A necessary part of my work healing from childhood sexual abuse has been learning to grieve the losses. Intentionally seeing what was taken from me and allowing myself to experience grief over it.
I don't know a lot about grief. I just know how it feels inside of me. I have heard that we all grieve differently and I suppose that means there is no right way or wrong way to do it.
We can be sad about circumstances, but I think cathartic grief comes when we identify what the loss means for us. Whether it's loss of innocence, loss of trust, loss of relationship, or physical loss, as in death, I believe part of healing is understanding the weight of its impact.
"Losses do that. One life-loss can infect the whole of a life. Like a rash that wears through our days, our sight becomes peppered with black voids. Now everywhere we look, we only see all that isn't: holes, lack, deficiency."
Last year my family experienced a tremendous amount of loss, most notably, my mother-in-law's death from cancer. She loved Jesus, so we celebrate her home-going and know she is where she belongs. But for the family, learning how to live life without her has had a tremendous impact on all of us.
Grief is raw and nasty at first. While the rest of the world lives like it's just another day, you must reconcile that life has changed. And making that adjustment takes time and patience.
We pine for what we have lost. We wish, for own sakes, it could be different. We beg for that mythical time machine to transport us back for just one more day, one more hour, or even to change it.
There are supposedly five stages of grief (denial & isolation, anger, bargaining, depression, and acceptance). I googled them once and truth be told I'm not sure I know what they all look like.
I know denial well. It was my friend for a good part of my young life. I think we can get stuck there, in the not dealing, because it feels the safest. But you can only hide from the truth for so long before reality finds you. And what happens then?

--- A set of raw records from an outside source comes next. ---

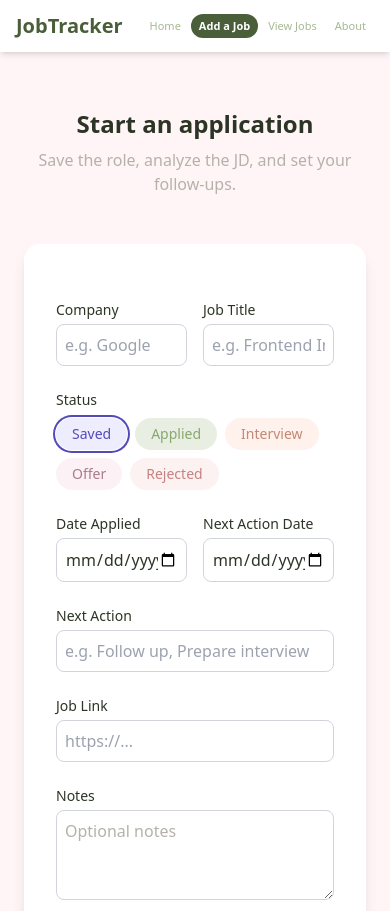
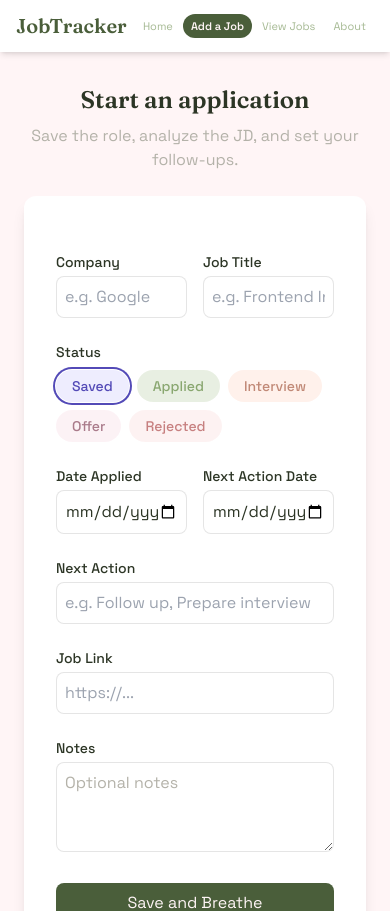
Before and after one commit to LivayaaSharma/Job-Tracker, a Next.js app: page /apply in a window 390 px wide. Shown: the top 911 px of the page. Built offline with nearby package versions, Linux system fonts and the light colour scheme.

Commit message:
Polish form, table, modal, and nav typography and spacing (Kombai Pass 2)
- Applied Fraunces font to headings and logo, Space Grotesk to body text
- Tightened spacing, fixed border colors, cleaned up learning comments
- Consistent rounded-xl on cards, smaller nav links on mobile

```diff
--- a/components/Header.tsx
+++ b/components/Header.tsx
@@ -5,16 +5,15 @@ type HeaderProps = {
 };
 
 export default function Header({ title, subtitle, align = "center" }: HeaderProps) {
-  const alignClass ={
+  const alignClass = {
     left: "text-left",
     center: "text-center",
     right: "text-right",
   };
-  const alignStyle=alignClass[align];
 
   return (
-    <section className={`${alignStyle} mt-14`}>
-      <h2 className="mb-2 text-2xl font-bold text-ink">{title}</h2>
+    <section className={`${alignClass[align]} mt-8 font-['Space_Grotesk',sans-serif]`}>
+      <h2 className="mb-2 font-['Fraunces',serif] text-2xl font-semibold text-ink">{title}</h2>
       {subtitle && <p className="text-muted">{subtitle}</p>}
     </section>
   );
--- a/components/JobForm.tsx
+++ b/components/JobForm.tsx
@@ -27,7 +27,7 @@ export default function JobForm({ onSave }: JobFormProps) {
   const [status, setStatus] = React.useState<Job["status"]>("saved");
 
   return (
-    <section className="mt-12 flex justify-center">
+    <section className="mt-6 flex justify-center">
       <form
         aria-labelledby="job-form-title"
         onSubmit={(e) => {
@@ -47,7 +47,7 @@ export default function JobForm({ onSave }: JobFormProps) {
           if (onSave) onSave(values);
           else console.log("JobForm submit:", values);
         }}
-        className="w-full max-w-3xl space-y-6 rounded-2xl bg-white p-8 shadow-lg"
+        className="w-full max-w-3xl space-y-6 rounded-xl bg-card-bg p-8 font-['Space_Grotesk',sans-serif] shadow-lg"
       >
         <h3 id="job-form-title" className="sr-only">
           Add a job application
@@ -65,7 +65,7 @@ export default function JobForm({ onSave }: JobFormProps) {
               type="text"
               required
               placeholder="e.g. Google"
-              className="mt-1 w-full rounded-lg border border-gray-300 p-2 text-ink
+              className="mt-1 w-full rounded-lg border border-black/10 p-2 text-ink
                          focus:border-sage-mid focus:outline-none focus:ring-2 focus:ring-sage-mid"
             />
           </div>
@@ -79,7 +79,7 @@ export default function JobForm({ onSave }: JobFormProps) {
               type="text"
               required
               placeholder="e.g. Frontend Intern"
-              className="mt-1 w-full rounded-lg border border-gray-300 p-2 text-ink
+              className="mt-1 w-full rounded-lg border border-black/10 p-2 text-ink
                          focus:border-sage-mid focus:outline-none focus:ring-2 focus:ring-sage-mid"
             />
           </div>
@@ -87,7 +87,7 @@ export default function JobForm({ onSave }: JobFormProps) {
 
         {/* Row 2: Status pills */}
         <div>
-          <span className="block text-sm font-medium text-ink mb-2">Status</span>
+          <span className="mb-2 block text-sm font-medium text-ink">Status</span>
           <div className="flex flex-wrap gap-2">
             {STATUSES.map((s) => {
               const colors = STATUS_COLORS[s.value];
@@ -118,7 +118,7 @@ export default function JobForm({ onSave }: JobFormProps) {
               id="dateApplied"
               name="dateApplied"
               type="date"
-              className="mt-1 w-full rounded-lg border border-gray-300 p-2 text-ink
+              className="mt-1 w-full rounded-lg border border-black/10 p-2 text-ink
                          focus:border-sage-mid focus:outline-none focus:ring-2 focus:ring-sage-mid"
             />
           </div>
@@ -130,7 +130,7 @@ export default function JobForm({ onSave }: JobFormProps) {
               id="nextActionDate"
               name="nextActionDate"
               type="date"
-              className="mt-1 w-full rounded-lg border border-gray-300 p-2 text-ink
+              className="mt-1 w-full rounded-lg border border-black/10 p-2 text-ink
                          focus:border-sage-mid focus:outline-none focus:ring-2 focus:ring-sage-mid"
             />
           </div>
@@ -146,7 +146,7 @@ export default function JobForm({ onSave }: JobFormProps) {
             name="nextAction"
             type="text"
             placeholder="e.g. Follow up, Prepare interview"
-            className="mt-1 w-full rounded-lg border border-gray-300 p-2 text-ink
+            className="mt-1 w-full rounded-lg border border-black/10 p-2 text-ink
                        focus:border-sage-mid focus:outline-none focus:ring-2 focus:ring-sage-mid"
           />
         </div>
@@ -161,7 +161,7 @@ export default function JobForm({ onSave }: JobFormProps) {
             name="jobLink"
             type="url"
             placeholder="https://..."
-            className="mt-1 w-full rounded-lg border border-gray-300 p-2 text-ink
+            className="mt-1 w-full rounded-lg border border-black/10 p-2 text-ink
                        focus:border-sage-mid focus:outline-none focus:ring-2 focus:ring-sage-mid"
           />
         </div>
@@ -176,7 +176,7 @@ export default function JobForm({ onSave }: JobFormProps) {
             name="notes"
             rows={3}
             placeholder="Optional notes"
-            className="mt-1 w-full rounded-lg border border-gray-300 p-2 text-ink
+            className="mt-1 w-full rounded-lg border border-black/10 p-2 text-ink
                        placeholder:text-muted
                        focus:border-sage-mid focus:outline-none focus:ring-2 focus:ring-sage-mid"
           />
@@ -184,7 +184,7 @@ export default function JobForm({ onSave }: JobFormProps) {
 
         <button
           type="submit"
-          className="w-full rounded-2xl bg-sage-dark py-2 text-white transition
+          className="w-full rounded-lg bg-sage-dark py-2 text-page-bg transition
                      hover:bg-sage-mid
                      focus-visible:outline-none focus-visible:ring-2 focus-visible:ring-sage-mid"
         >
--- a/components/Navbar.tsx
+++ b/components/Navbar.tsx
@@ -1,6 +1,5 @@
 import Link from "next/link";
-import { useRouter } from "next/router"; //In Next.js, useRouter() tells you about the current URL and lets you navigate.
-//Analogy: a hook is like calling “front desk” to ask “what room am I in?” (pathname) or “please move me to room 402” (push).
+import { useRouter } from "next/router";
 
 const links = [
   { href: "/", label: "Home" },
@@ -10,11 +9,11 @@ const links = [
 ];
 
 export default function Navbar() {
-  const { pathname } = useRouter(); //const router = useRouter(); const pathname = router.pathname;
+  const { pathname } = useRouter();
 
   return (
-    <nav className="flex items-center justify-between bg-card-bg px-4 py-3 shadow-md backdrop-blur sm:px-6 sm:py-4">
-      <Link href="/" className="shrink-0 text-xl font-bold text-sage-dark">
+    <nav className="flex items-center justify-between bg-card-bg px-4 py-3 font-['Space_Grotesk',sans-serif] shadow-md backdrop-blur sm:px-6 sm:py-4">
+      <Link href="/" className="shrink-0 font-['Fraunces',serif] text-xl font-semibold text-sage-dark">
         JobTracker
       </Link>
       <div className="flex items-center gap-0.5 sm:gap-1">
@@ -24,9 +23,9 @@ export default function Navbar() {
             <Link
               key={link.href}
               href={link.href}
-              className={`whitespace-nowrap rounded-2xl px-2 py-1 text-[11px] transition sm:px-3 sm:py-1.5 sm:text-sm ${
+              className={`whitespace-nowrap rounded-2xl px-2 py-1 text-[11px] font-['Space_Grotesk',sans-serif] transition sm:px-3 sm:py-1.5 sm:text-sm ${
                 active
-                  ? "bg-sage-dark text-white font-semibold"
+                  ? "bg-sage-dark text-page-bg font-semibold"
                   : "text-sage-mid hover:text-sage-dark opacity-80"
               }`}
             >
@@ -38,15 +37,3 @@ export default function Navbar() {
     </nav>
   );
 }
-
-// NOTES:
-
-// Backticks allow multiline and embedding expressions.
-// ${ ... } means “evaluate this JavaScript right here and put the result into the string.”
-
-//Anytime you see {something} inside JSX, it means:
-//"Evaluate this JavaScript code and insert the result right here."
-
-//useRouter is a hook that gives info about the current route (and some methods to navigate).
-// pathname is specifically the current URL path (like "/jobs").
-// we use it in Navbar to highlight which link is “active.”
--- a/pages/apply.tsx
+++ b/pages/apply.tsx
@@ -14,7 +14,7 @@ export default function ApplyPage() {
       <Head>
         <title>Apply • JobTracker</title>
       </Head>
-      <main className="min-h-screen bg-page-bg font-sans">
+      <main className="min-h-screen bg-page-bg font-['Space_Grotesk',sans-serif]">
         <Navbar />
         <div className="mx-auto max-w-3xl px-6">
           <Header
--- a/pages/jobs.tsx
+++ b/pages/jobs.tsx
@@ -29,13 +29,13 @@ export default function JobsPage() {
   ).length;
 
   return (
-    <main className="min-h-screen bg-page-bg">
+    <main className="min-h-screen bg-page-bg font-['Space_Grotesk',sans-serif]">
       <Navbar />
       <div className="mx-auto max-w-7xl px-6">
         <Header title="Your Jobs" subtitle="Track every application in one place." />
 
         {/* Summary bar */}
-        <div className="mt-6 grid grid-cols-4 gap-4">
+        <div className="mt-6 grid grid-cols-2 gap-4 sm:grid-cols-4">
           {[
             { label: "Tracked", value: jobs.length },
             { label: "Applied", value: applied },
@@ -44,7 +44,7 @@ export default function JobsPage() {
           ].map((stat) => (
             <div
               key={stat.label}
-              className={`rounded-xl bg-card-bg p-4 shadow-sm ring-1 ring-black/5 ${
+              className={`rounded-xl bg-card-bg p-4 shadow-sm ring-1 ring-sage-mid/20 ${
                 stat.highlight ? "text-pink-bold" : "text-ink"
               }`}
             >
@@ -56,14 +56,14 @@ export default function JobsPage() {
 
         {/* Table */}
         {jobs.length === 0 ? (
-          <div className="mt-10 rounded-2xl bg-white p-8 text-center text-muted shadow">
+          <div className="mt-10 rounded-xl bg-card-bg p-8 text-center text-muted shadow">
             No jobs yet. Add one to get started!
           </div>
         ) : (
-          <div className="mt-6 overflow-x-auto rounded-xl bg-card-bg shadow-sm ring-1 ring-black/5">
-            <table className="w-full text-left text-sm">
+          <div className="mt-6 overflow-x-auto rounded-xl bg-card-bg font-['Space_Grotesk',sans-serif] shadow-sm ring-1 ring-sage-mid/20">
+            <table className="min-w-[900px] w-full text-left text-sm lg:min-w-0">
               <thead>
-                <tr className="border-b border-black/5 text-xs text-pink-bold">
+                <tr className="border-b border-sage-mid/20 text-xs text-pink-bold">
                   <th className="px-4 py-3 font-medium">Company / Role</th>
                   <th className="px-4 py-3 font-medium">Status</th>
                   <th className="px-4 py-3 font-medium">Applied</th>
@@ -84,12 +84,12 @@ export default function JobsPage() {
                     <tr
                       key={job.id}
                       onClick={() => setEditingJob(job)}
-                      className={`border-b border-black/5 last:border-0 cursor-pointer transition hover:bg-sage-light/30 ${
+                      className={`border-b border-sage-mid/20 last:border-0 cursor-pointer transition hover:bg-sage-light/30 ${
                         isOverdue ? "bg-status-rejected-bg/40" : ""
                       }`}
                     >
                       <td className="px-4 py-3">
-                        <p className="font-semibold text-ink">{job.company}</p>
+                        <p className="font-['Fraunces',serif] text-lg font-semibold leading-tight text-ink">{job.company}</p>
                         <p className="text-xs text-sage-mid">{job.jobTitle}</p>
                       </td>
                       <td className="px-4 py-3">
```
Also changed, not shown: components/EditJobModal.tsx (+13 -13 lines), pages/_app.tsx (+0 -12 lines).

"You will lose someone you can't live without, and your heart will be badly broken, and the bad news is that you never completely get over the loss of your beloved. But this is also the good news. They live forever in your broken heart that doesn't seal back up. And you come through. It's like having a broken leg that never heals perfectly — that still hurts when the weather gets cold, but you learn to dance with the limp."
We have all experienced loss. For some of us it is a new wound. For others, life has marched onward and raw has been replaced by a dull ache, a longing that never quite goes away.
I believe grieving losses is a necessary part of intentional living. It takes purpose to grasp the depth and magnitude of each loss and grieve over its impact.
And there is healing on the other side that helps you, as Anne Lamott says, "learn to dance with the limp."
This is a post in a series called, 31 days of Intentional Living. You can find all the posts in this series here, updated each day in October. Category: Inspirational & Faith